Set for the most part in our own Jet Lounge, which the band rented out for the evening to shoot, we watch a writhing crowd of malcontents while Terror sits somewhat dead-eyed and angry at the bar in zombie paint and flawless white suit. All around him is a kind of empty debauchery, a thorough mockery of the rock and roll lifestyle that feels painfully desperate. That desperation shows plainly in Terror's face.
He's just so incurably immune to everything around him in the video, even when hurling a contract into the air behind him after a bro-douche in an Ed Hardy shirt slides up to him and tries to cut a deal. Terror responds with something like berserker apathy, just enough rage to let his bar mate know that he's rejected, but still maintaining an understated petty indifference.
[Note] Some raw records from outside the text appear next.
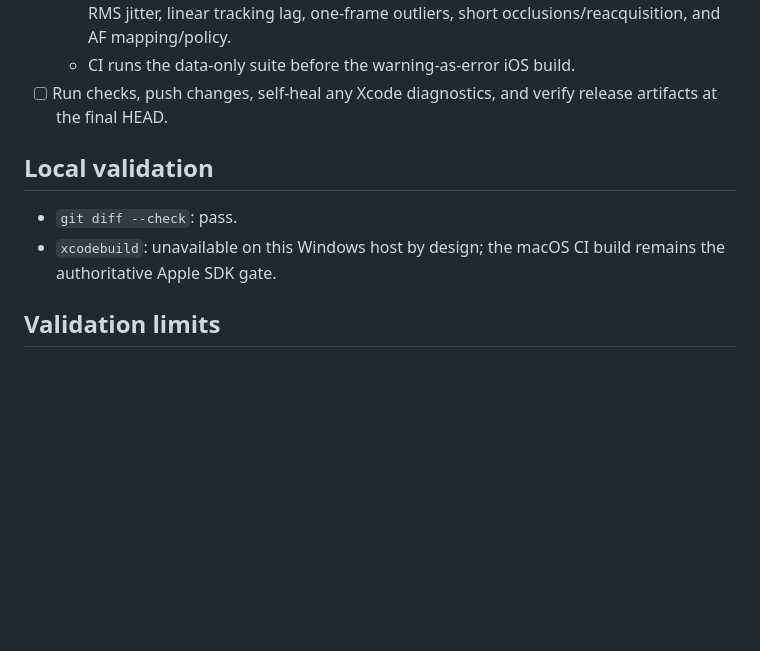
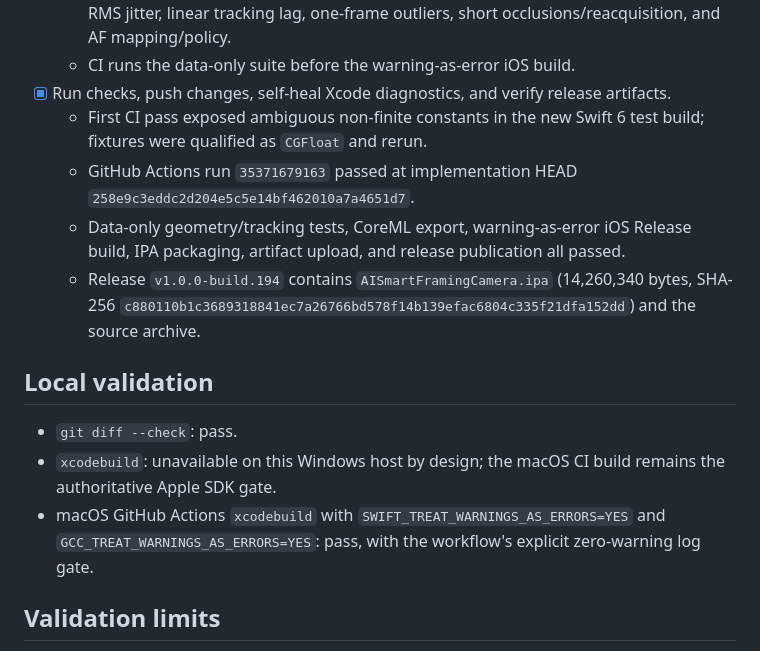
Before and after one commit to emlavankhoahienma-hue/ai-smart-framing-camera, a Markdown page: REFACTOR_PROGRESS.md, the part around the change. GitHub-like rendering; blank space fills up the shorter version.

Commit message:
docs: record verified camera refactor release
Document the self-healed CI run, strict warning gate, packaged IPA metadata, release tag, and artifact digest.

```diff
--- a/REFACTOR_PROGRESS.md
+++ b/REFACTOR_PROGRESS.md
@@ -33,12 +33,17 @@ Fix viewfinder collapse when opening Pro controls or changing capture modes; sta
 - [x] Add regression checks for aspect ratios, coordinate transforms, jitter, occlusions, outliers, and invalid numbers.
   - Added a Swift package test target covering iPhone SE/standard/Pro Max geometry, RMS jitter, linear tracking lag, one-frame outliers, short occlusions/reacquisition, and AF mapping/policy.
   - CI runs the data-only suite before the warning-as-error iOS build.
-- [ ] Run checks, push changes, self-heal any Xcode diagnostics, and verify release artifacts at the final HEAD.
+- [x] Run checks, push changes, self-heal Xcode diagnostics, and verify release artifacts.
+  - First CI pass exposed ambiguous non-finite constants in the new Swift 6 test build; fixtures were qualified as `CGFloat` and rerun.
+  - GitHub Actions run `35371679163` passed at implementation HEAD `258e9c3eddc2d204e5c5e14bf462010a7a4651d7`.
+  - Data-only geometry/tracking tests, CoreML export, warning-as-error iOS Release build, IPA packaging, artifact upload, and release publication all passed.
+  - Release `v1.0.0-build.194` contains `AISmartFramingCamera.ipa` (14,260,340 bytes, SHA-256 `c880110b1c3689318841ec7a26766bd578f14b139efac6804c335f21dfa152dd`) and the source archive.
 
 ## Local validation
 
 - `git diff --check`: pass.
 - `xcodebuild`: unavailable on this Windows host by design; the macOS CI build remains the authoritative Apple SDK gate.
+- macOS GitHub Actions `xcodebuild` with `SWIFT_TREAT_WARNINGS_AS_ERRORS=YES` and `GCC_TREAT_WARNINGS_AS_ERRORS=YES`: pass, with the workflow's explicit zero-warning log gate.
 
 ## Validation limits
 
```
So many musicians overact in videos because they're used to trying to speak from stage where everything needs to be a little bigger. In shots of the band playing, Terror certainly does that, but at all other times he stays firmly on the line to get his point across.
"Originally, the song was inspired by my first experiences in the music world," said Terror via email. "We didn't exactly fit the existing mold of what most folks were doing, so naturally we attracted the best and worst from people. Genuine love and appreciation along with hate, spite, people trying to take advantage of us, and people who just wanted to bring us down. The concept broadened with time. Snakes and fakes can be found at every level in society. This song is a giant middle finger to all of them."